- The fertilizer prices have increased which has caused the farmers worldwide to use and reduce the amount of land they are planting, which might lead to food shortage.
- In the U.S. the price of fertilizer is expected to jump by 12% this year.
- The farmers are switching to crops that require fewer nutrients or plan to use less fertilizer.
The fallout between Ukraine and Russia conflict has also affected the agricultural industry prompting a warning of food shortage. The fertilizer prices have increased which has caused farmers worldwide to use and reduce the amount of land they are planting. Also, some of the agricultural industry veterans have warned of food shortages.
The western sanctions on Russia are one of the major exporters of potash, ammonia, urea, and other soil nutrients. There have been disrupted shipments of these key inputs across the globe. Fertilizers are key to high yields but with the shortage of supply, the farmers are scrambling to adjust.

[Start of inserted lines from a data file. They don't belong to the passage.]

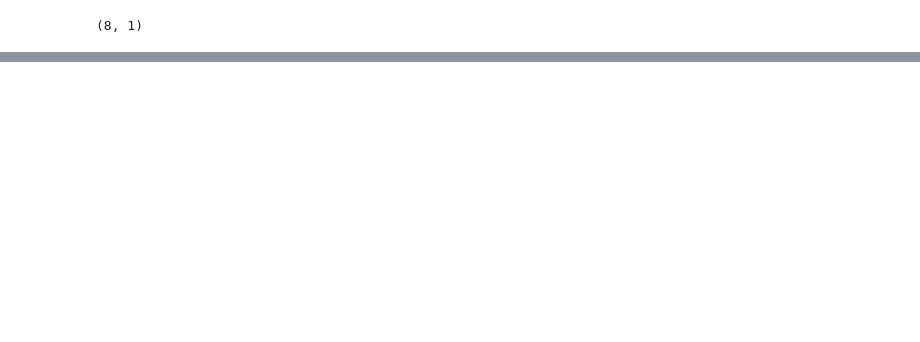
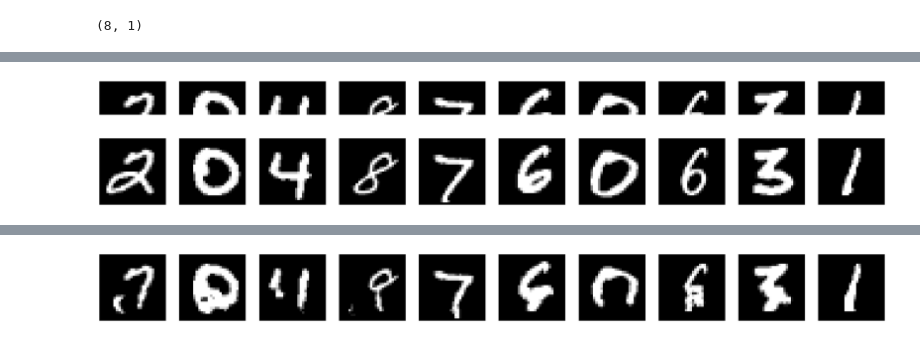
Before and after one commit to maxeonyx/msc, a Jupyter notebook: cgt-mnist/cgt-mnist.ipynb, the cells around one changed output, grey strips where cells are left out. Cells and saved outputs as stored; diff of their text form; code cells hidden in the pictures; blank space fills up the shorter version.

```diff
--- a/cgt-mnist/cgt-mnist.ipynb
+++ b/cgt-mnist/cgt-mnist.ipynb
@@ -131,7 +133,7 @@ def flatten(image, label):
 
 def quantize(sequence, label):
     d = squared_euclidean_distance(sequence, centroids) # (height * width, centroids)
-    sequence = tf.math.argmin(d, axis=1)  # (height * width)
+    sequence = tf.math.argmin(d, axis=1, output_type=tf.int32)  # (height * width)
     return sequence, label
 
 def unquantize(x):
@@ -496,0 +573,5 @@ ValueError: in user code:
+# %%
+process_batch(test_batch_colors, test_batch_idxs, show_input=True)
+# %% [output]
+[figure, added]
+[figure, added]
@@ -496,0 +579 @@ ValueError: in user code:
+[figure, added]
```
Also changed, not shown: parts of 12 cells of this notebook, 1 other file.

Farmers reacting to Fertilizer crisis
Brazil is an agricultural powerhouse. Due to the shortage of fertilizer supply, the farmers are applying less fertilizer to the corn. Moreover, it is also reported that some of the federal legislators are pushing to open protected indigenous lands for the mining of potash.
The small farmers from Kenya and Zimbabwe are going back to using manure for crop nourishment. A canola farmer from Canada has already stockpiled fertilizer for the 2023 season anticipating many high rates of fertilizers ahead.
The farmers around the world are working on coping with the fertilizer price hike. According to the data from the American Farm Bureau Federation and U.S. Department of Agriculture (USDA) in the U.S. the fertilizer price is expected to jump by 12% this year.
Fertilizers Shortage affecting the Yield
The farmers are switching to crops that require fewer nutrients or plan to use less fertilizer. This can drastically affect the quality of the yield pushing us into a food crisis.
Recently, on account of fears of food insecurity, Peru declared a state of emergency in its agriculture sector. Due to the rising fertilizer prices, Peru’s planted areas have fallen by 0.2% since August.